▶ [DIRECTIONS FOR THIS TASK]: Go through the data line by line. Copy each one holding the string "true".

+++ EXTRACTED MATERIAL

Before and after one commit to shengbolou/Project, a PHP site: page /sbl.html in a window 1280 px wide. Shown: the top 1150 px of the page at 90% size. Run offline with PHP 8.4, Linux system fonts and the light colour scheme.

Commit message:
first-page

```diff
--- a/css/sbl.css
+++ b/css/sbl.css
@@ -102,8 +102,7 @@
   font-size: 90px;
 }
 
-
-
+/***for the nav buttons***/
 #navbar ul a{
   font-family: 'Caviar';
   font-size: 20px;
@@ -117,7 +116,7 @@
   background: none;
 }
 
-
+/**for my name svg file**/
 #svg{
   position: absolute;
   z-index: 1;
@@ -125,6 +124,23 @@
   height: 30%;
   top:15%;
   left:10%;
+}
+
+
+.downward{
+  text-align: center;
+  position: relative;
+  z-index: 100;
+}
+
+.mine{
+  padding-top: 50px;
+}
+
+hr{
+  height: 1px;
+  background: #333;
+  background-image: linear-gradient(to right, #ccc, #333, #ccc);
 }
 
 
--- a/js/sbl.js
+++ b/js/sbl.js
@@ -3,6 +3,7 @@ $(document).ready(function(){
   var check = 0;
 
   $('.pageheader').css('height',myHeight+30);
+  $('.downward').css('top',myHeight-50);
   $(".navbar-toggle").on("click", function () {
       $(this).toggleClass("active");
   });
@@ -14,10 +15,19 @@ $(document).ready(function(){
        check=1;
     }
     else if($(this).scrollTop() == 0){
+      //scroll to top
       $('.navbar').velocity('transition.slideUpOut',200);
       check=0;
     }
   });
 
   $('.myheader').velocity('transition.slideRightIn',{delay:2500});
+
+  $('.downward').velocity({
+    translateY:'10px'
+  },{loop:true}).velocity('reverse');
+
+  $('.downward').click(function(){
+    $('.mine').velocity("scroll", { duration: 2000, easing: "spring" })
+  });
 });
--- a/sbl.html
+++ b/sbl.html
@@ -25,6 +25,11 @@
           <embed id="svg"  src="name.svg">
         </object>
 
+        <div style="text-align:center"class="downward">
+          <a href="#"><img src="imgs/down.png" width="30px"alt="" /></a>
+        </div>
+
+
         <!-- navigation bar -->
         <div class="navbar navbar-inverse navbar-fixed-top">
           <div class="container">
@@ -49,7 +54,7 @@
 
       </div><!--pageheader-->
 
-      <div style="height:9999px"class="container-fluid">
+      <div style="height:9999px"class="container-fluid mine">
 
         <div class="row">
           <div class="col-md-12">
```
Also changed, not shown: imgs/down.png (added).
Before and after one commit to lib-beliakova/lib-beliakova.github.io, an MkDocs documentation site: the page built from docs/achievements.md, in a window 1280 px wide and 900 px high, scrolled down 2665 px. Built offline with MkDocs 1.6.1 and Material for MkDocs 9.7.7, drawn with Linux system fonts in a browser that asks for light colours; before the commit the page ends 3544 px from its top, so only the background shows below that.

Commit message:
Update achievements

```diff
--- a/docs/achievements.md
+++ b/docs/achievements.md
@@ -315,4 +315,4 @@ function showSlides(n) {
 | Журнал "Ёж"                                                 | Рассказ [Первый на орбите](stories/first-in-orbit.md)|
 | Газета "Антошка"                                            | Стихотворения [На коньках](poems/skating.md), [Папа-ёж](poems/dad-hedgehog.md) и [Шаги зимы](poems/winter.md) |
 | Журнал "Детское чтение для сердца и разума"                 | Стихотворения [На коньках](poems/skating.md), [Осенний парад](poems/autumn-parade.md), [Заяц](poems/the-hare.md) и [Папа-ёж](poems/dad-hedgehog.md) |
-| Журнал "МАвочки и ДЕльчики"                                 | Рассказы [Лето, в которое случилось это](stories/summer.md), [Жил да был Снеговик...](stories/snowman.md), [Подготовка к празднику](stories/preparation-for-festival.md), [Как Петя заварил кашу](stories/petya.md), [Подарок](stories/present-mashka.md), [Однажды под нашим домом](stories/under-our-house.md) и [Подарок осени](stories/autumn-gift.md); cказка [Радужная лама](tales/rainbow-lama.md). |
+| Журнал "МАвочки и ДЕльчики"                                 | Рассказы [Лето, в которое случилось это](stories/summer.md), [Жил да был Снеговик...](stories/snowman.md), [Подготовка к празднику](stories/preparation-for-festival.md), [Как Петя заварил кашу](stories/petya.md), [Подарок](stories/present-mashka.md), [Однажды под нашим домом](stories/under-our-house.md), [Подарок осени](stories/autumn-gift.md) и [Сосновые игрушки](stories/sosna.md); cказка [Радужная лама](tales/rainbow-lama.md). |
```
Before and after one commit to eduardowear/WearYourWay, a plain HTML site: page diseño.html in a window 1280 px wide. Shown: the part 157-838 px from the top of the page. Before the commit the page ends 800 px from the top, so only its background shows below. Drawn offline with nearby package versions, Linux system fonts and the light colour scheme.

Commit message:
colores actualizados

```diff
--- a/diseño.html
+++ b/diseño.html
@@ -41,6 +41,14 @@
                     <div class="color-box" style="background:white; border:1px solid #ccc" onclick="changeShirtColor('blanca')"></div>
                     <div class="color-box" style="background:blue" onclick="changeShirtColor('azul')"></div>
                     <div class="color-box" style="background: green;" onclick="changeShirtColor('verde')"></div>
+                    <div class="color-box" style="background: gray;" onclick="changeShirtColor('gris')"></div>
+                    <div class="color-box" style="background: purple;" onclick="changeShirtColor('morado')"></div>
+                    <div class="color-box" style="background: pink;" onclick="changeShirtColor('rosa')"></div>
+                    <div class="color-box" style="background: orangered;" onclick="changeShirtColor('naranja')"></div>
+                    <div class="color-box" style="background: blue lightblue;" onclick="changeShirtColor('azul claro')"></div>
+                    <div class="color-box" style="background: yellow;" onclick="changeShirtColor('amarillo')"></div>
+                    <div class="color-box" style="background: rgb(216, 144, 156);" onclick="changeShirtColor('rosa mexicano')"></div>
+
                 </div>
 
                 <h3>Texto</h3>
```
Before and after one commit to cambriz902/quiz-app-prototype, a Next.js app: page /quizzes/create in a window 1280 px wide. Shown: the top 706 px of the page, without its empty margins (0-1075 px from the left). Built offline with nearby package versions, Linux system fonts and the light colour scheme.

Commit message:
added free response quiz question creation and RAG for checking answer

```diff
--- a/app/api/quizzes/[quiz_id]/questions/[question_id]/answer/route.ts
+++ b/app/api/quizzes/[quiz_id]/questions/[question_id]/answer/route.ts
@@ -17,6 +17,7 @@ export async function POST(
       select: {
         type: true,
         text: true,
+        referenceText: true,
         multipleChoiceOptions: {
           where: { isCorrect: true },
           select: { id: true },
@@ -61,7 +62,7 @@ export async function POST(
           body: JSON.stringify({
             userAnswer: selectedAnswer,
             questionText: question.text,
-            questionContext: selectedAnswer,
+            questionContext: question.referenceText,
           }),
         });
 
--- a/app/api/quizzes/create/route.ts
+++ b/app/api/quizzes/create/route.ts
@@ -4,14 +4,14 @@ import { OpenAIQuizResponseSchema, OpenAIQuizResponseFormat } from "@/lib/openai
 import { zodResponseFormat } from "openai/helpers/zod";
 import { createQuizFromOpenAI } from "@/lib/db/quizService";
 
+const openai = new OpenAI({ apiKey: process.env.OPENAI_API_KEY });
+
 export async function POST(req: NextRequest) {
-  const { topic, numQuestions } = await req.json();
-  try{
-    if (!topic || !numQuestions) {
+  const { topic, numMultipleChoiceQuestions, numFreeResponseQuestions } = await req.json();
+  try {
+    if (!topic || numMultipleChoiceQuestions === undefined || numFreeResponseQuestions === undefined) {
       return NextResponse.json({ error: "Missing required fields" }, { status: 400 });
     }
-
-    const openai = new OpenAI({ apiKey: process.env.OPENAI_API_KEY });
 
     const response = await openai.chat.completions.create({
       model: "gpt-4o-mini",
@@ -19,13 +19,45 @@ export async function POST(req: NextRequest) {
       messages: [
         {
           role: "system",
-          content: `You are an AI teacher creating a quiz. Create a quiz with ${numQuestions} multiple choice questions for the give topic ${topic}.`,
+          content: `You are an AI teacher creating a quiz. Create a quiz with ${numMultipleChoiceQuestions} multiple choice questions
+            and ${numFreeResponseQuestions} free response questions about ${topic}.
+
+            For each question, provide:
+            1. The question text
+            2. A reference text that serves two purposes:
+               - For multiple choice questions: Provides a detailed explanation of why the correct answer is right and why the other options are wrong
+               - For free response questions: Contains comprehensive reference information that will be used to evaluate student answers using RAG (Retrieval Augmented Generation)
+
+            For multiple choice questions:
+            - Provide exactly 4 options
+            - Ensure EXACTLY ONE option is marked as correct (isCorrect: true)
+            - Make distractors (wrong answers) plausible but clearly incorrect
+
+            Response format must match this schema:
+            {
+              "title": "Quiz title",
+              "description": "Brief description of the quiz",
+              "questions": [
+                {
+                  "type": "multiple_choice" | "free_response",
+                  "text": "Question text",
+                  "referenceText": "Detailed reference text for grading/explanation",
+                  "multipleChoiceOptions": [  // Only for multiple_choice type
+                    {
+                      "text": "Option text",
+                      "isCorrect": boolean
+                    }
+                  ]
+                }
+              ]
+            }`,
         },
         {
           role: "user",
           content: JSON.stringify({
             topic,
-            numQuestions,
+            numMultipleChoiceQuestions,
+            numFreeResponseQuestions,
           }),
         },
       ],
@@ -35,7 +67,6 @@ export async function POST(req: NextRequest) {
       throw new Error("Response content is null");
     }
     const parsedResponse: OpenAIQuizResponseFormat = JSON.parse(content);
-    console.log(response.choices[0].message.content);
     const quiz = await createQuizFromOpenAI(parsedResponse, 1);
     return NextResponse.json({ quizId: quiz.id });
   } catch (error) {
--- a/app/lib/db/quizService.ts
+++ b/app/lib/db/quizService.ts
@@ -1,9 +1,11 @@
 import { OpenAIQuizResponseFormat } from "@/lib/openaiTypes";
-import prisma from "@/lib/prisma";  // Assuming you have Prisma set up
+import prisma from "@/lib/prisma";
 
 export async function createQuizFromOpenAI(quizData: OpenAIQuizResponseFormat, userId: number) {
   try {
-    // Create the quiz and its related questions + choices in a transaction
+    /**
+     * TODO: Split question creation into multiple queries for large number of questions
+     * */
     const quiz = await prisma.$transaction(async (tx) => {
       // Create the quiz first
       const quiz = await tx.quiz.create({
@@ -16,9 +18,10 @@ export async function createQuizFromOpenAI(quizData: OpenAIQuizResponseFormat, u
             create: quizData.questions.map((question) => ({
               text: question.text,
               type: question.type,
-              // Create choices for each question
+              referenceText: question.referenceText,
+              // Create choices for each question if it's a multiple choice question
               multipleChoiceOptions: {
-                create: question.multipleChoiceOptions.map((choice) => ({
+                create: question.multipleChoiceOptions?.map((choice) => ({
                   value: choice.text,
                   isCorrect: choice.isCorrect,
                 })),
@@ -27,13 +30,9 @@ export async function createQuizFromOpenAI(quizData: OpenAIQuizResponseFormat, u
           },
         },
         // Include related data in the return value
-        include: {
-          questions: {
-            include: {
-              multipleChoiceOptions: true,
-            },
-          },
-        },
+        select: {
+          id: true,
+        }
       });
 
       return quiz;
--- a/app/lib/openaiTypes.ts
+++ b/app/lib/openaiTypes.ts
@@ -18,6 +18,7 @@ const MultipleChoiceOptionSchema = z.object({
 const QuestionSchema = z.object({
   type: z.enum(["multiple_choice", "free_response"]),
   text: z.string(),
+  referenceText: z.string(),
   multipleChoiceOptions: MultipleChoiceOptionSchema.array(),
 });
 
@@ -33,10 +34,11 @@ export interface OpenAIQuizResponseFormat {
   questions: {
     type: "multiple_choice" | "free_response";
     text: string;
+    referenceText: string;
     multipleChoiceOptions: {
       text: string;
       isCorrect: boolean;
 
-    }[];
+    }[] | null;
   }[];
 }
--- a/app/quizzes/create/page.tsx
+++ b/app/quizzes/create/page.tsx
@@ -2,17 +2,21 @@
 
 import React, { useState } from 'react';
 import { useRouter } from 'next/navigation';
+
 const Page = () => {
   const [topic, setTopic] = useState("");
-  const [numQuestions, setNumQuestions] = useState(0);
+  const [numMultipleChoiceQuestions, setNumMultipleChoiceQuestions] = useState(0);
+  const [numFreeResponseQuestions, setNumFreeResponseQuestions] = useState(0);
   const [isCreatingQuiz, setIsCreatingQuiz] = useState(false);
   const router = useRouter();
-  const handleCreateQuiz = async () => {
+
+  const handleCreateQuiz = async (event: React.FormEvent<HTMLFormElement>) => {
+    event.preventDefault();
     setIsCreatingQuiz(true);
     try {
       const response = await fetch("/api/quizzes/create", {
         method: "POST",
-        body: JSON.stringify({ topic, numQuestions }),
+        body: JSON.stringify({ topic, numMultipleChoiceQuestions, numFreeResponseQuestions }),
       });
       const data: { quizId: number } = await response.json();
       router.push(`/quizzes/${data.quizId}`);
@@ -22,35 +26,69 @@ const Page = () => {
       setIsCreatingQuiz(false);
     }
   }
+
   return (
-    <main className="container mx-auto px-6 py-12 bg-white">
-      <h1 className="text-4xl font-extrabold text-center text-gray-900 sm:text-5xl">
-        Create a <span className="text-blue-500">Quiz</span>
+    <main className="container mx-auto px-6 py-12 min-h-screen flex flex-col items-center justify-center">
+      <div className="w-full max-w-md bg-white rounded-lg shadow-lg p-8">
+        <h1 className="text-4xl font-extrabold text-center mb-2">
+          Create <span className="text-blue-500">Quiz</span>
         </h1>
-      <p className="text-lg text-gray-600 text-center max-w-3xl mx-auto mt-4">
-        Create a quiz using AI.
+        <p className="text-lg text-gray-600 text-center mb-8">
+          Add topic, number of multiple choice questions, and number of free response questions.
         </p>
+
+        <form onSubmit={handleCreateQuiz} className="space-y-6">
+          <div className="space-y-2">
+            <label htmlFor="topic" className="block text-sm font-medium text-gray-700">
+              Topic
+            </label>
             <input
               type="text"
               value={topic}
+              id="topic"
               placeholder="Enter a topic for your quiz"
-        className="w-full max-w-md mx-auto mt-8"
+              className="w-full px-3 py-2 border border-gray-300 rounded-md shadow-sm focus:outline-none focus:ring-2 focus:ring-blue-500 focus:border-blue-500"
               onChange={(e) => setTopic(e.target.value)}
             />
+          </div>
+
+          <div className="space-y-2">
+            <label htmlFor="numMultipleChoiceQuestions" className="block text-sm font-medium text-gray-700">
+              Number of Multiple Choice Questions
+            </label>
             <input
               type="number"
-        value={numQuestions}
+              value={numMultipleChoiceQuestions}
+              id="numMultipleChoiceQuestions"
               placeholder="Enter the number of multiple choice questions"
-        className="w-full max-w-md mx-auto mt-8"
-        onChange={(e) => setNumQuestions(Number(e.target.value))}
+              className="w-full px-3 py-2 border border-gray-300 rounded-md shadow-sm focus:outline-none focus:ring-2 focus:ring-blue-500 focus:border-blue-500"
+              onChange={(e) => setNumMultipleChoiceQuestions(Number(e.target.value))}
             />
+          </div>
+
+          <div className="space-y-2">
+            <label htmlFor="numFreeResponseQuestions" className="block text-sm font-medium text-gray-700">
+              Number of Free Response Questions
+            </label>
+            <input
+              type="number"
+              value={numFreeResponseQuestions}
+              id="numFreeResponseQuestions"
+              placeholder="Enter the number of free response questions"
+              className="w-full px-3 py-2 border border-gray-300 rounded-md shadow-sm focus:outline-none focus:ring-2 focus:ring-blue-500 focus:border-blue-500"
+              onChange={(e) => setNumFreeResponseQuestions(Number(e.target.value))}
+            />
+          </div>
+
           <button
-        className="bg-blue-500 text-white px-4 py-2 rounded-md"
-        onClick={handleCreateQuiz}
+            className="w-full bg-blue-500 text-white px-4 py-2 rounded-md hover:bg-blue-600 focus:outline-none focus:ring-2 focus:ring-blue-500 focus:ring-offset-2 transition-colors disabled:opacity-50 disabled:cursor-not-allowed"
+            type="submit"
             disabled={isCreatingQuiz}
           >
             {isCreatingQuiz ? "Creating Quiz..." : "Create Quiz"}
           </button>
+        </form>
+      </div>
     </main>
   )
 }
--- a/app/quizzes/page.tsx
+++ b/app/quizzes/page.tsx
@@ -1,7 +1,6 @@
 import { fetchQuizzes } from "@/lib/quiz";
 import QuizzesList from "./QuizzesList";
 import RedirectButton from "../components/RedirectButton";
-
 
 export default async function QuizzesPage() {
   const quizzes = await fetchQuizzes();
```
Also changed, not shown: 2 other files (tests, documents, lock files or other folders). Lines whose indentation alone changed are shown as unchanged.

++++++

▶ [REPLY]:
+  },{loop:true}).velocity('reverse');
         type: true,
         text: true,
+        referenceText: true,
           where: { isCorrect: true },
           select: { id: true },
+            - Ensure EXACTLY ONE option is marked as correct (isCorrect: true)
-              multipleChoiceOptions: true,
+          id: true,
     setIsCreatingQuiz(true);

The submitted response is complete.